● TASK DIRECTIONS:
Could you state how many lines of the material hold "these"? Include nothing beyond the number.

__________

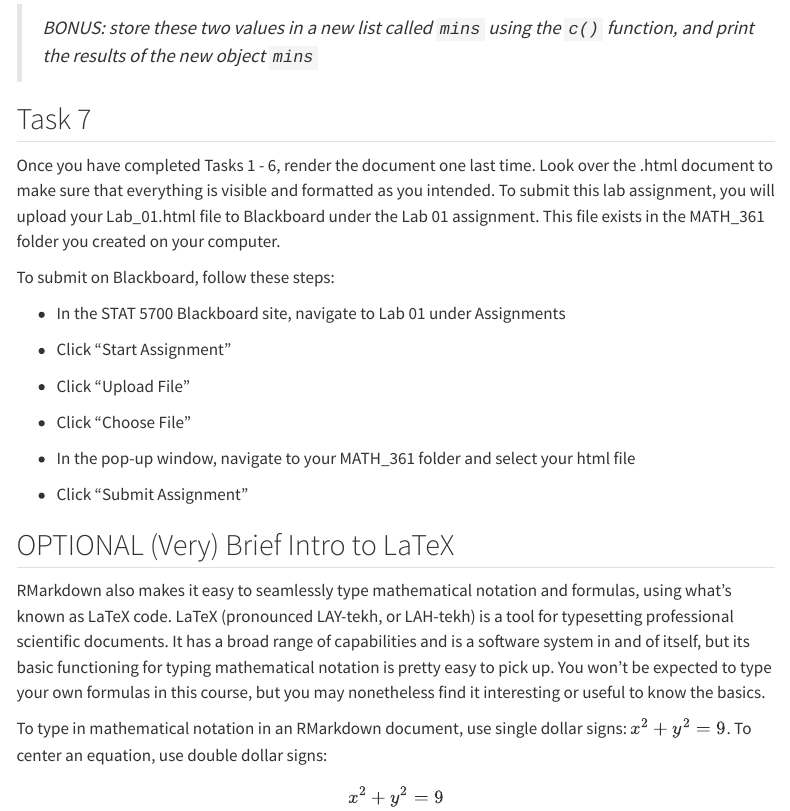
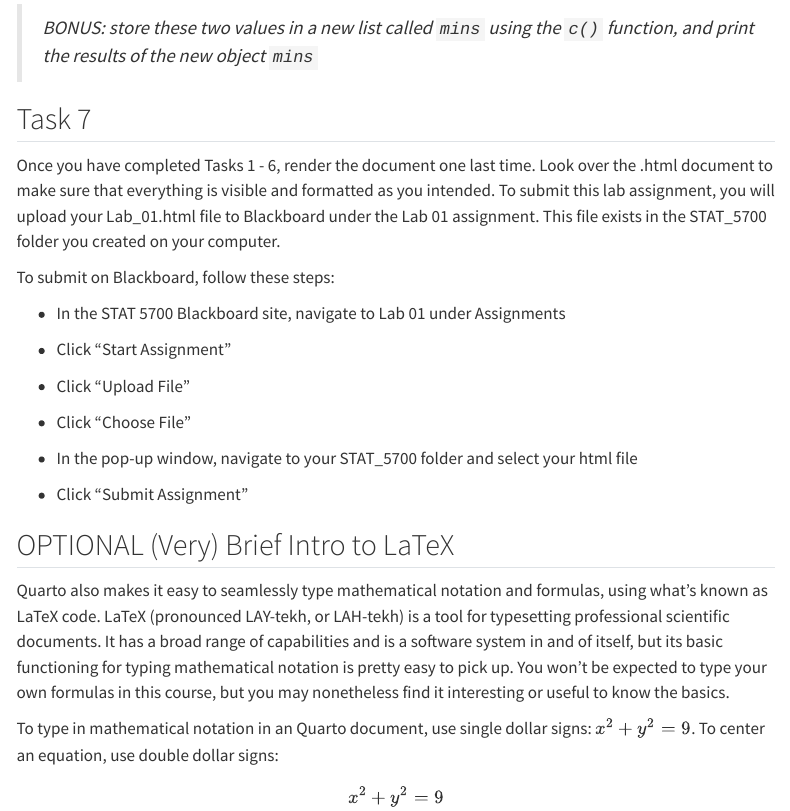
Before and after one commit to kgfitzgerald/stat-5700, a Quarto document (assets/labs/Lab_01.qmd): the page in a window 1100 px wide, from 5840 px down. Rendered offline with R 4.5, knitr and Pandoc in place of Quarto, with nearby package versions; menus at the side of the page are left out.

Commit message:
lab 01 edit

```diff
--- a/assets/labs/Lab_01.qmd
+++ b/assets/labs/Lab_01.qmd
@@ -183,7 +183,7 @@ Use the function `min()` to compute the minimum value in `L1`. Compare this to t
 
 ## Task 7
 
-Once you have completed Tasks 1 - 6, render the document one last time. Look over the .html document to make sure that everything is visible and formatted as you intended. To submit this lab assignment, you will upload your Lab_01.html file to Blackboard under the Lab 01 assignment. This file exists in the MATH_361 folder you created on your computer.
+Once you have completed Tasks 1 - 6, render the document one last time. Look over the .html document to make sure that everything is visible and formatted as you intended. To submit this lab assignment, you will upload your Lab_01.html file to Blackboard under the Lab 01 assignment. This file exists in the STAT_5700 folder you created on your computer.
 
 To submit on Blackboard, follow these steps:
 
@@ -195,15 +195,15 @@ To submit on Blackboard, follow these steps:
 
 -   Click "Choose File"
 
--   In the pop-up window, navigate to your MATH_361 folder and select your html file
+-   In the pop-up window, navigate to your STAT_5700 folder and select your html file
 
 -   Click "Submit Assignment"
 
 ## OPTIONAL (Very) Brief Intro to LaTeX
 
-RMarkdown also makes it easy to seamlessly type mathematical notation and formulas, using what's known as LaTeX code. LaTeX (pronounced LAY-tekh, or LAH-tekh) is a tool for typesetting professional scientific documents. It has a broad range of capabilities and is a software system in and of itself, but its basic functioning for typing mathematical notation is pretty easy to pick up. You won't be expected to type your own formulas in this course, but you may nonetheless find it interesting or useful to know the basics.
+Quarto also makes it easy to seamlessly type mathematical notation and formulas, using what's known as LaTeX code. LaTeX (pronounced LAY-tekh, or LAH-tekh) is a tool for typesetting professional scientific documents. It has a broad range of capabilities and is a software system in and of itself, but its basic functioning for typing mathematical notation is pretty easy to pick up. You won't be expected to type your own formulas in this course, but you may nonetheless find it interesting or useful to know the basics.
 
-To type in mathematical notation in an RMarkdown document, use single dollar signs: $x^2 + y^2 = 9$. To center an equation, use double dollar signs: $$x^2 + y^2 = 9$$.
+To type in mathematical notation in an Quarto document, use single dollar signs: $x^2 + y^2 = 9$. To center an equation, use double dollar signs: $$x^2 + y^2 = 9$$.
 
 Here is some common mathematical notation that will appear in this class (see .qmd for how to typeset these symbols, see rendered .html for how they appear when formatted):
 
```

__________

● ANSWER:
3